Thursday, June 05, 2008

The exponential cost of contention

I enjoy Nati Shalom's blog, although it always has that taste of having the agenda of pushing Gigaspace's solutions. But putting that aside his posts are always well thought-out and well written.

I think his latest blog on the Economies of Non-Scale really drive some points home about scalability, or more to the point, the cost of non-linear scalability.
If 90% of our application is free of contention, and only 10% is spent on a shared resources, we will need to grow our compute resources by a factor of 100 to scale by a factor of 10! Another important thing to note is that 10x, in this case, is the limit of our ability to scale, even if more resources are added.


1. The cost of non-linearly scalable applications grows exponentially with the demand for more scale.

2. Non-linearly scalable applications have an absolute limit of scalability. According to Amdhal's Law, with 10% contention, the maximum scaling limit is 10. With 40% contention, our maximum scaling limit is 2.5 - no matter how many hardware resources we will throw at the problem
That's something to chew on. These are real costs, both to your business, to your users, and to the environment. Even if you only have a teeny 10% contention in your system, that 10% will nail you faster than you can say ACID semantics.
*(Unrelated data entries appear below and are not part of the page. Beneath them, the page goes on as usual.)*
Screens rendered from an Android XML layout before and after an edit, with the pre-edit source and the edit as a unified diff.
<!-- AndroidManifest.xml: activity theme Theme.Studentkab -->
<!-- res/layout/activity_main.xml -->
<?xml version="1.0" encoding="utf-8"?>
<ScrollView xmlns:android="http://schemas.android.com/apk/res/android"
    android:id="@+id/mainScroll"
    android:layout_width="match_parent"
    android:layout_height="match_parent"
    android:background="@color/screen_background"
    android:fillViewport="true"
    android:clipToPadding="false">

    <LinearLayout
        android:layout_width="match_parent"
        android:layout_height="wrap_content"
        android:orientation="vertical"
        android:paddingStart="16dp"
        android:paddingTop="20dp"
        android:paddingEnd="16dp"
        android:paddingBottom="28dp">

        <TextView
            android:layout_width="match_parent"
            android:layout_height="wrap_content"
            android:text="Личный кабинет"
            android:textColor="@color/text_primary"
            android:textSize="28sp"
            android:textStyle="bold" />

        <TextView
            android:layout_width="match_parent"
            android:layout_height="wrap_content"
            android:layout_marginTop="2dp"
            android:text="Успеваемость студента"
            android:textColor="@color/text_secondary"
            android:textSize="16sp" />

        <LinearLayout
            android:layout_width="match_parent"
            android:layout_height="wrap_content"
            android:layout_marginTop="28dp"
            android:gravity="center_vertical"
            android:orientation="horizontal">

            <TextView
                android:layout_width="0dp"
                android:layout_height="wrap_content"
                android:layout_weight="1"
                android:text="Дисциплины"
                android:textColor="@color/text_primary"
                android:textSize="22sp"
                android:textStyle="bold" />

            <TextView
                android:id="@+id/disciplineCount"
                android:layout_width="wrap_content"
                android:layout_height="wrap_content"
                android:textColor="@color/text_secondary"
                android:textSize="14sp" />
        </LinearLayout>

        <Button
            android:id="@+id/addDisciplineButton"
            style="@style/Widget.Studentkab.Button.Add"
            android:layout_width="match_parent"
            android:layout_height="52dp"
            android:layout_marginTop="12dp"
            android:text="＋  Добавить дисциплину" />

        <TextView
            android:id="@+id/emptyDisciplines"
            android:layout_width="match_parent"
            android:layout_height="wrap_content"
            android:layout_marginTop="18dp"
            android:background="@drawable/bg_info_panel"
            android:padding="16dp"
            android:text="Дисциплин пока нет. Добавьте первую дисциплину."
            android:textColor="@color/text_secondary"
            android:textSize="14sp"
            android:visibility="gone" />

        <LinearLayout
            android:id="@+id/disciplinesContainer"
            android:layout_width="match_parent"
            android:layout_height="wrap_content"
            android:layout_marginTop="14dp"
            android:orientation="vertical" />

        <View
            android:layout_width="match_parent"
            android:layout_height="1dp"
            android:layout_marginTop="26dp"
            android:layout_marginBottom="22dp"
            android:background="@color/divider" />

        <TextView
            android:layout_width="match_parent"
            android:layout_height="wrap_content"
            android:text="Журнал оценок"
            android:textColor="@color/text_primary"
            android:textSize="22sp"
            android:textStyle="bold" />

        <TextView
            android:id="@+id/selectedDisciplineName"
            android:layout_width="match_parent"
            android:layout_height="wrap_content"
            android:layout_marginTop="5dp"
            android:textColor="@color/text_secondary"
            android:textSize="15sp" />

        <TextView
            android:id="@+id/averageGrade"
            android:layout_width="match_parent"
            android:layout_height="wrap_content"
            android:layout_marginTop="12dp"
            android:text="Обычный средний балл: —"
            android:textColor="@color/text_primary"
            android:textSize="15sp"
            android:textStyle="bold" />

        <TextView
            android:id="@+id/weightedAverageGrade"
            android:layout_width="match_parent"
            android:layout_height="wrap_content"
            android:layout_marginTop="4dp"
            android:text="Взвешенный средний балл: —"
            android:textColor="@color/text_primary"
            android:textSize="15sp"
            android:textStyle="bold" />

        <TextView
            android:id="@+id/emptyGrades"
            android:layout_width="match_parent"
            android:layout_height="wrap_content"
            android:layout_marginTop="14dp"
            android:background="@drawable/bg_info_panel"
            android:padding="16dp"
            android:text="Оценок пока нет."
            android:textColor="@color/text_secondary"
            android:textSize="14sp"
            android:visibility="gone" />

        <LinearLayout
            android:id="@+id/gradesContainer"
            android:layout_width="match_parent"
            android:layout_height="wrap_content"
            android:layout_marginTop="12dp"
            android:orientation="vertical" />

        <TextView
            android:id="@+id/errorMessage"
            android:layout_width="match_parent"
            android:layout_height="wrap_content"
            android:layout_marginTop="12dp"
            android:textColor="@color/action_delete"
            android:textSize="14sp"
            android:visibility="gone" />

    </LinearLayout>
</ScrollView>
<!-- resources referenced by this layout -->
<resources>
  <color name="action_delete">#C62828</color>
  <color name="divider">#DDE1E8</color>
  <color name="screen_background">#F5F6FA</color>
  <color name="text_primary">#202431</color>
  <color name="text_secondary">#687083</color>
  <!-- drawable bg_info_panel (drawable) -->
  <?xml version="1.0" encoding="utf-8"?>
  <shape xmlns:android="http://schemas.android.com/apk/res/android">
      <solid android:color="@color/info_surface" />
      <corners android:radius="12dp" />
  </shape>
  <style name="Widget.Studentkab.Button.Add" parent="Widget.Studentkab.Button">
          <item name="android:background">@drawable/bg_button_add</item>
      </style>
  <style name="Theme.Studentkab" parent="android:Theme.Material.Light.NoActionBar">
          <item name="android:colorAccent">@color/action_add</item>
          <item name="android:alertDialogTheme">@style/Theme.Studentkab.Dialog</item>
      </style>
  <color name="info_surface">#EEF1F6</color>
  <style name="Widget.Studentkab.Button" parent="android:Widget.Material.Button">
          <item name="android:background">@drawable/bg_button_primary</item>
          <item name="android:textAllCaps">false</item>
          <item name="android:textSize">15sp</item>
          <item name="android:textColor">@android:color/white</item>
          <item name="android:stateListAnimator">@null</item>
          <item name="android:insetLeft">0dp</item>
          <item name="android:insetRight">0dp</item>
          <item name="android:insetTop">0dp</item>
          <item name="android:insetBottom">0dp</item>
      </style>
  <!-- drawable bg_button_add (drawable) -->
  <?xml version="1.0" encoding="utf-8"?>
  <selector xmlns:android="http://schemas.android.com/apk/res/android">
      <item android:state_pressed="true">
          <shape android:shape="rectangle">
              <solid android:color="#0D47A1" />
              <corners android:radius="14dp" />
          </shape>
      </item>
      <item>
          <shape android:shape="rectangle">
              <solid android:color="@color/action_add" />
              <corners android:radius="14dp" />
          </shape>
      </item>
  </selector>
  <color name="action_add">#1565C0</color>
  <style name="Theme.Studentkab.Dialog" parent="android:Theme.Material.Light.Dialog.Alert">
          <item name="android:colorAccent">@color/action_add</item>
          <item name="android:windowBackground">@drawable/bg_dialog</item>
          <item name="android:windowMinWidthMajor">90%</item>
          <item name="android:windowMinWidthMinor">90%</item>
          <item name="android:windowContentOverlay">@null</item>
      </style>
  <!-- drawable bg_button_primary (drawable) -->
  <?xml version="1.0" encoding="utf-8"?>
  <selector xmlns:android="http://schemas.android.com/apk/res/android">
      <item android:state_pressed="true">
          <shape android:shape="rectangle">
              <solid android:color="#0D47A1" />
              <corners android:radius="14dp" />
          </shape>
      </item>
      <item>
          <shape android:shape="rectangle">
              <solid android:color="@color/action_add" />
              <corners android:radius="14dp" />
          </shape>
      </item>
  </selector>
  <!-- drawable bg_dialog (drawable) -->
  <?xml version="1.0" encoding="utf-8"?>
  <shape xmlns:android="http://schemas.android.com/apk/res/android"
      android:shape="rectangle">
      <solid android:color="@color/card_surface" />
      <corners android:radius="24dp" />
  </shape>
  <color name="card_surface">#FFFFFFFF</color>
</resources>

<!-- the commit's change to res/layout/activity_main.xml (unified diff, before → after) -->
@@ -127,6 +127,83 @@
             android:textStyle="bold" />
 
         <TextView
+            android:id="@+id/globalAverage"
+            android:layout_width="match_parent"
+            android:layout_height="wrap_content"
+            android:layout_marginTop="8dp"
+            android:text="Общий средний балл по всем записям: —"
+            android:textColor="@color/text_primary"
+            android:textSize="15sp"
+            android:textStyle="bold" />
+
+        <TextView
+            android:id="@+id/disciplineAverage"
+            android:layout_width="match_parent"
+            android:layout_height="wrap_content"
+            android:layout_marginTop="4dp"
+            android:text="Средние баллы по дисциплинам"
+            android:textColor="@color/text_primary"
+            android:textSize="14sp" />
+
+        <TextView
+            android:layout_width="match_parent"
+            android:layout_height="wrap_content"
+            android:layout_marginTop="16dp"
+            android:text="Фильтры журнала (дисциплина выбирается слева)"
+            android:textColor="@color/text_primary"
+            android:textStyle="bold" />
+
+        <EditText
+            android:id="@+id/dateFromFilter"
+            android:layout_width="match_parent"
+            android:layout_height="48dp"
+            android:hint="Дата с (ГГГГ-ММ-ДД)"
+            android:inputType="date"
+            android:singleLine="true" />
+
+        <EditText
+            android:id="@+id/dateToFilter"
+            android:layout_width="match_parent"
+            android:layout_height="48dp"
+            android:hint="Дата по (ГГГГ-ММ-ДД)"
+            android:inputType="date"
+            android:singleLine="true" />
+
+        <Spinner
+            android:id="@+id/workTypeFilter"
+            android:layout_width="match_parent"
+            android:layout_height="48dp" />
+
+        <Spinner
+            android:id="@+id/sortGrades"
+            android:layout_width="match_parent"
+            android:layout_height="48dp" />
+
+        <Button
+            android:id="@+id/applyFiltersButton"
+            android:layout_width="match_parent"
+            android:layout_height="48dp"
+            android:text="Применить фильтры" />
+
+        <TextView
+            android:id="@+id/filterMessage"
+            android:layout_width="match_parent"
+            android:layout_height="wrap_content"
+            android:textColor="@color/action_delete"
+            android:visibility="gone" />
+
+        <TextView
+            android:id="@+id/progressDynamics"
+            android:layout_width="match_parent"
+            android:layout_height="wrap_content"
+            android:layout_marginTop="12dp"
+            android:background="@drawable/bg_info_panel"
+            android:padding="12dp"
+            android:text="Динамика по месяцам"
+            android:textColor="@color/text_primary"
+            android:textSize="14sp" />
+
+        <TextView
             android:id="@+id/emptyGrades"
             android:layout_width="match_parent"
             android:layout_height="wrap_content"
And as has become very clear to me the final breaking point, the final point of contention in any traditional web application architecture, is the database. Get rid of that and you're home free.

How do you do that? Well, there are a lot of people trying to solve this problem with things like space-based architectures, eventual consistency, distributed map/reduce and Stonebraker's H-Store architecture. Anything to let each instance stand on its own and not have to serialize with the rest of the system at any point, in any form.

Some people argue that scalability is so hard that you shouldn't think about it until you need to. But I really believe that if you do enough to educate yourself and make some wise choices, you will be very glad you did.

What I'd like to see is the industry coalescing around some best practices, an open source "scale stack" ala LAMP, tools, community, and hosting environments like Amazon, that allow developers to easily build applications that will scale from the get go. That's where I want to see things go. That way you don't have to throw your hands up and hope for the best. Because as you can see, the costs can be deadly.

Something to think about...

1 comment:

Anonymous said...

Hi David

Thanks for the reference and the complements. This paper was co writen with Geva Perry who worked with me on this post and was a tremendous help in improving the quality and making the message clearer.

I liked the additional reference in your post i think that adds important context to the entire argument.

Nati S.